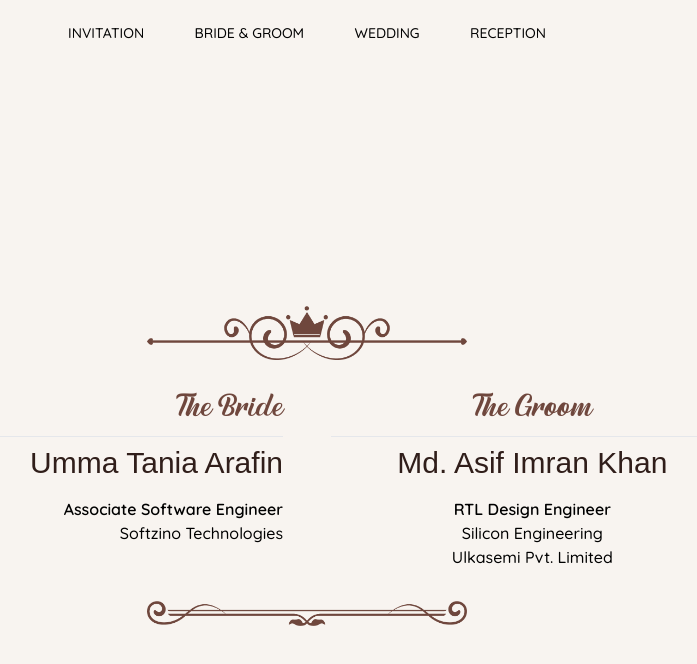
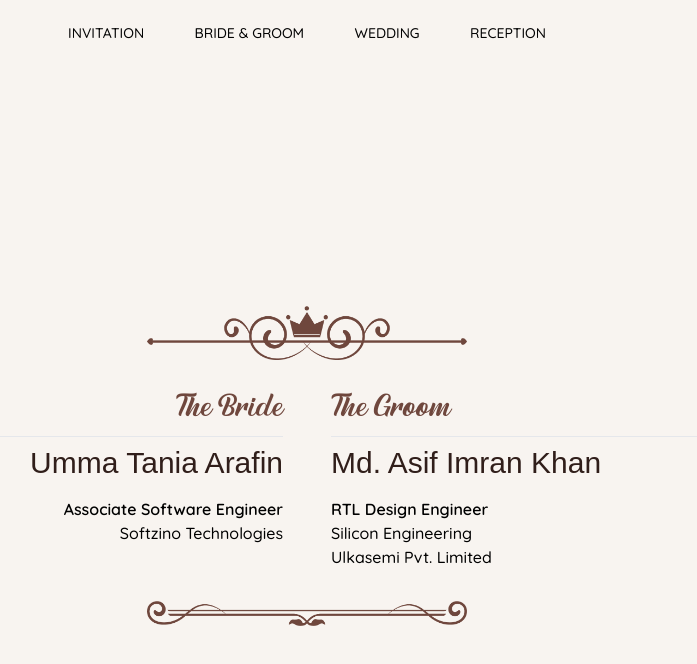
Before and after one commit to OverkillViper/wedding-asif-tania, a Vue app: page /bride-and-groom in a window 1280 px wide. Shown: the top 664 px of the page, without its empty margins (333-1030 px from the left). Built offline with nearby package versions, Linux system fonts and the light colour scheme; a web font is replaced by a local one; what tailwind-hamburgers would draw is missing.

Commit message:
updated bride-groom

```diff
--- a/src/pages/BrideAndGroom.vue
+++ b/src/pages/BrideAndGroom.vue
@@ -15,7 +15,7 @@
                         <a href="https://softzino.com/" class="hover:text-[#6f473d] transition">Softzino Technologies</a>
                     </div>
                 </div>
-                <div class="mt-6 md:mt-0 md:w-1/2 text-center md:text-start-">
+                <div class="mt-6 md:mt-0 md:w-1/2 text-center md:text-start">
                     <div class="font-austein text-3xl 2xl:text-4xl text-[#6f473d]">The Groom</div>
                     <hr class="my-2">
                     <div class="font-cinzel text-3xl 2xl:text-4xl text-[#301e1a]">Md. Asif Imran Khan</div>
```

### WHAT YOU SHOULD DO
Please filter the data down to the lines containing the word "font".

### YOUR SOLUTION
Before and after one commit to OverkillViper/wedding-asif-tania, a Vue app: page /bride-and-groom in a window 1280 px wide. Shown: the top 664 px of the page, without its empty margins (333-1030 px from the left). Built offline with nearby package versions, Linux system fonts and the light colour scheme; a web font is replaced by a local one; what tailwind-hamburgers would draw is missing.
                     <div class="font-austein text-3xl 2xl:text-4xl text-[#6f473d]">The Groom</div>
                     <div class="font-cinzel text-3xl 2xl:text-4xl text-[#301e1a]">Md. Asif Imran Khan</div>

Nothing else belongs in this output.